==== Data for this exercise
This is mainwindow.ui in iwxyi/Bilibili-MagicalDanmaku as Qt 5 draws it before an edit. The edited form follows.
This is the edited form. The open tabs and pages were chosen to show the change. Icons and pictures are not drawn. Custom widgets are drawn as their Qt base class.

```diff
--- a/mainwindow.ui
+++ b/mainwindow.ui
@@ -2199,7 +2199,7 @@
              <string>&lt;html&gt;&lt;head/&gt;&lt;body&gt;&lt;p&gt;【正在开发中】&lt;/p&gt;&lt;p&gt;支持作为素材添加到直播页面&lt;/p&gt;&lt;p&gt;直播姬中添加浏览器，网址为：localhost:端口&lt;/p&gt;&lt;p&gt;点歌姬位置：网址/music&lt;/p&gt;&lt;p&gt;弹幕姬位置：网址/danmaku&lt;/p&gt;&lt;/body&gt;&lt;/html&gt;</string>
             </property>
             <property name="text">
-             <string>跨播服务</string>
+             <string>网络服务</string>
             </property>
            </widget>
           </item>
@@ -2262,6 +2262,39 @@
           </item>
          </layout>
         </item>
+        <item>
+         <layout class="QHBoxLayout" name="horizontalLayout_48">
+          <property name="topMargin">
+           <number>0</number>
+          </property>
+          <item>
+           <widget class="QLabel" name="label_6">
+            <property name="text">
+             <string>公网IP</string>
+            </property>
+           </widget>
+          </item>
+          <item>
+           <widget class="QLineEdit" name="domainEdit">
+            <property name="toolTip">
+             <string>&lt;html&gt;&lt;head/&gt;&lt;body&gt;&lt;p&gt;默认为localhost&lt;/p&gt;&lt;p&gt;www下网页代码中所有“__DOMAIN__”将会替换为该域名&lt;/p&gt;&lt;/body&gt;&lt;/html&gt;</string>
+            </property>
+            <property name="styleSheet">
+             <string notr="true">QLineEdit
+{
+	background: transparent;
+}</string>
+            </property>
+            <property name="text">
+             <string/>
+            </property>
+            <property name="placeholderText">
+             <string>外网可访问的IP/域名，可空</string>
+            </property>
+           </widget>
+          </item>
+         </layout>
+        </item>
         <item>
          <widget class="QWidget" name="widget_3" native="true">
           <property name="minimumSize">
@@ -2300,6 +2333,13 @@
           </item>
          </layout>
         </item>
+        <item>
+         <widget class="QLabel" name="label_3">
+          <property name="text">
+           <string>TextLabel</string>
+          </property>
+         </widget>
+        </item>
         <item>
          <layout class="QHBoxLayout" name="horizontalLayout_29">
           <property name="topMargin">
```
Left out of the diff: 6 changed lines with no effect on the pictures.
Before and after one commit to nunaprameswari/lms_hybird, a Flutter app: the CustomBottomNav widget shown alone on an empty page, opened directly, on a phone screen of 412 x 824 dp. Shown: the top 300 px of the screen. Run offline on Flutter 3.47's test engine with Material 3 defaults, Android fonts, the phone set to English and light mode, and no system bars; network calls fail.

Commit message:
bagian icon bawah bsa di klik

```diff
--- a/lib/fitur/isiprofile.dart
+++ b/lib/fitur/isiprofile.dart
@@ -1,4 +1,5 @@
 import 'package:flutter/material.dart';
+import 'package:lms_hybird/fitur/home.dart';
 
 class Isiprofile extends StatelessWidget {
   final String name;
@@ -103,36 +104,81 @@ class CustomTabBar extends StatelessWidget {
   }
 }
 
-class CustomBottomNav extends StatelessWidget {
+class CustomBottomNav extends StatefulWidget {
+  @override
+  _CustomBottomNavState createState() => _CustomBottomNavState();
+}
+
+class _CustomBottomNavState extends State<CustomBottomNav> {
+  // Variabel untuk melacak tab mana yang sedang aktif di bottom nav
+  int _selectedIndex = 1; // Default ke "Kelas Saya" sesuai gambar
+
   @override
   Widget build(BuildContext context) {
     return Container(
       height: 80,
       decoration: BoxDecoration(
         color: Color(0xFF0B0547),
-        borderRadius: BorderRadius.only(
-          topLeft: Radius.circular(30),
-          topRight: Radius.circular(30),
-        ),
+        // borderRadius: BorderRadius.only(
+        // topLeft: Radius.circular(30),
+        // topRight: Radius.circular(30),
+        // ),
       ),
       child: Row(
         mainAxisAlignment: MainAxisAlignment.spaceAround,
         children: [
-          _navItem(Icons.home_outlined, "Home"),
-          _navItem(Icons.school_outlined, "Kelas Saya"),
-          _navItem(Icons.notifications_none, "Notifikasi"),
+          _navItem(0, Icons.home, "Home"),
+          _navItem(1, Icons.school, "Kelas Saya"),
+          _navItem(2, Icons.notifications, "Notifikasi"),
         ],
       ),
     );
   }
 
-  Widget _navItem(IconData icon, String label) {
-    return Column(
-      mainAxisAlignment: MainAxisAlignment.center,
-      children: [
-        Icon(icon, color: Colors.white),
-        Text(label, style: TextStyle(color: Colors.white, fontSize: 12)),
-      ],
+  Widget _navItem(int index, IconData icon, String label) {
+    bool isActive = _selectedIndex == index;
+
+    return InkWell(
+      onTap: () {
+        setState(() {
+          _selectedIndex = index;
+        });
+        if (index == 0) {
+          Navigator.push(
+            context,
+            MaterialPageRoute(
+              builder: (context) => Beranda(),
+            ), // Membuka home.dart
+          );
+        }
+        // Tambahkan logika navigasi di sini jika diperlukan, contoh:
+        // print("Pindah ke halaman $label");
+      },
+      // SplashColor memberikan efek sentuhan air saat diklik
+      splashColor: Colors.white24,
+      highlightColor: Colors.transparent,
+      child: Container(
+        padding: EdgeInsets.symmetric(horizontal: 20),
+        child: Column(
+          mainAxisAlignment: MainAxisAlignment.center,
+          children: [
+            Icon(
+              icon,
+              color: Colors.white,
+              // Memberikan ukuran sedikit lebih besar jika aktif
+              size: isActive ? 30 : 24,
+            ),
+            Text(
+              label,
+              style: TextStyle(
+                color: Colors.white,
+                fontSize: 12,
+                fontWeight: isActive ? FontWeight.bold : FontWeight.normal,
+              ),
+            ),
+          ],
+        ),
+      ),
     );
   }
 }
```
========
■ **Exercise requirements**: Using the entries above, please restate each one word for word.

■ **Written solution**:
This is mainwindow.ui in iwxyi/Bilibili-MagicalDanmaku as Qt 5 draws it before an edit. The edited form follows.
This is the edited form. The open tabs and pages were chosen to show the change. Icons and pictures are not drawn. Custom widgets are drawn as their Qt base class.

```diff
--- a/mainwindow.ui
+++ b/mainwindow.ui
@@ -2199,7 +2199,7 @@
              <string>&lt;html&gt;&lt;head/&gt;&lt;body&gt;&lt;p&gt;【正在开发中】&lt;/p&gt;&lt;p&gt;支持作为素材添加到直播页面&lt;/p&gt;&lt;p&gt;直播姬中添加浏览器，网址为：localhost:端口&lt;/p&gt;&lt;p&gt;点歌姬位置：网址/music&lt;/p&gt;&lt;p&gt;弹幕姬位置：网址/danmaku&lt;/p&gt;&lt;/body&gt;&lt;/html&gt;</string>
             </property>
             <property name="text">
-             <string>跨播服务</string>
+             <string>网络服务</string>
             </property>
            </widget>
           </item>
@@ -2262,6 +2262,39 @@
           </item>
          </layout>
         </item>
+        <item>
+         <layout class="QHBoxLayout" name="horizontalLayout_48">
+          <property name="topMargin">
+           <number>0</number>
+          </property>
+          <item>
+           <widget class="QLabel" name="label_6">
+            <property name="text">
+             <string>公网IP</string>
+            </property>
+           </widget>
+          </item>
+          <item>
+           <widget class="QLineEdit" name="domainEdit">
+            <property name="toolTip">
+             <string>&lt;html&gt;&lt;head/&gt;&lt;body&gt;&lt;p&gt;默认为localhost&lt;/p&gt;&lt;p&gt;www下网页代码中所有“__DOMAIN__”将会替换为该域名&lt;/p&gt;&lt;/body&gt;&lt;/html&gt;</string>
+            </property>
+            <property name="styleSheet">
+             <string notr="true">QLineEdit
+{
+	background: transparent;
+}</string>
+            </property>
+            <property name="text">
+             <string/>
+            </property>
+            <property name="placeholderText">
+             <string>外网可访问的IP/域名，可空</string>
+            </property>
+           </widget>
+          </item>
+         </layout>
+        </item>
         <item>
          <widget class="QWidget" name="widget_3" native="true">
           <property name="minimumSize">
@@ -2300,6 +2333,13 @@
           </item>
          </layout>
         </item>
+        <item>
+         <widget class="QLabel" name="label_3">
+          <property name="text">
+           <string>TextLabel</string>
+          </property>
+         </widget>
+        </item>
         <item>
          <layout class="QHBoxLayout" name="horizontalLayout_29">
           <property name="topMargin">
```
Left out of the diff: 6 changed lines with no effect on the pictures.
Before and after one commit to nunaprameswari/lms_hybird, a Flutter app: the CustomBottomNav widget shown alone on an empty page, opened directly, on a phone screen of 412 x 824 dp. Shown: the top 300 px of the screen. Run offline on Flutter 3.47's test engine with Material 3 defaults, Android fonts, the phone set to English and light mode, and no system bars; network calls fail.

Commit message:
bagian icon bawah bsa di klik

```diff
--- a/lib/fitur/isiprofile.dart
+++ b/lib/fitur/isiprofile.dart
@@ -1,4 +1,5 @@
 import 'package:flutter/material.dart';
+import 'package:lms_hybird/fitur/home.dart';
 
 class Isiprofile extends StatelessWidget {
   final String name;
@@ -103,36 +104,81 @@ class CustomTabBar extends StatelessWidget {
   }
 }
 
-class CustomBottomNav extends StatelessWidget {
+class CustomBottomNav extends StatefulWidget {
+  @override
+  _CustomBottomNavState createState() => _CustomBottomNavState();
+}
+
+class _CustomBottomNavState extends State<CustomBottomNav> {
+  // Variabel untuk melacak tab mana yang sedang aktif di bottom nav
+  int _selectedIndex = 1; // Default ke "Kelas Saya" sesuai gambar
+
   @override
   Widget build(BuildContext context) {
     return Container(
       height: 80,
       decoration: BoxDecoration(
         color: Color(0xFF0B0547),
-        borderRadius: BorderRadius.only(
-          topLeft: Radius.circular(30),
-          topRight: Radius.circular(30),
-        ),
+        // borderRadius: BorderRadius.only(
+        // topLeft: Radius.circular(30),
+        // topRight: Radius.circular(30),
+        // ),
       ),
       child: Row(
         mainAxisAlignment: MainAxisAlignment.spaceAround,
         children: [
-          _navItem(Icons.home_outlined, "Home"),
-          _navItem(Icons.school_outlined, "Kelas Saya"),
-          _navItem(Icons.notifications_none, "Notifikasi"),
+          _navItem(0, Icons.home, "Home"),
+          _navItem(1, Icons.school, "Kelas Saya"),
+          _navItem(2, Icons.notifications, "Notifikasi"),
         ],
       ),
     );
   }
 
-  Widget _navItem(IconData icon, String label) {
-    return Column(
-      mainAxisAlignment: MainAxisAlignment.center,
-      children: [
-        Icon(icon, color: Colors.white),
-        Text(label, style: TextStyle(color: Colors.white, fontSize: 12)),
-      ],
+  Widget _navItem(int index, IconData icon, String label) {
+    bool isActive = _selectedIndex == index;
+
+    return InkWell(
+      onTap: () {
+        setState(() {
+          _selectedIndex = index;
+        });
+        if (index == 0) {
+          Navigator.push(
+            context,
+            MaterialPageRoute(
+              builder: (context) => Beranda(),
+            ), // Membuka home.dart
+          );
+        }
+        // Tambahkan logika navigasi di sini jika diperlukan, contoh:
+        // print("Pindah ke halaman $label");
+      },
+      // SplashColor memberikan efek sentuhan air saat diklik
+      splashColor: Colors.white24,
+      highlightColor: Colors.transparent,
+      child: Container(
+        padding: EdgeInsets.symmetric(horizontal: 20),
+        child: Column(
+          mainAxisAlignment: MainAxisAlignment.center,
+          children: [
+            Icon(
+              icon,
+              color: Colors.white,
+              // Memberikan ukuran sedikit lebih besar jika aktif
+              size: isActive ? 30 : 24,
+            ),
+            Text(
+              label,
+              style: TextStyle(
+                color: Colors.white,
+                fontSize: 12,
+                fontWeight: isActive ? FontWeight.bold : FontWeight.normal,
+              ),
+            ),
+          ],
+        ),
+      ),
     );
   }
 }
```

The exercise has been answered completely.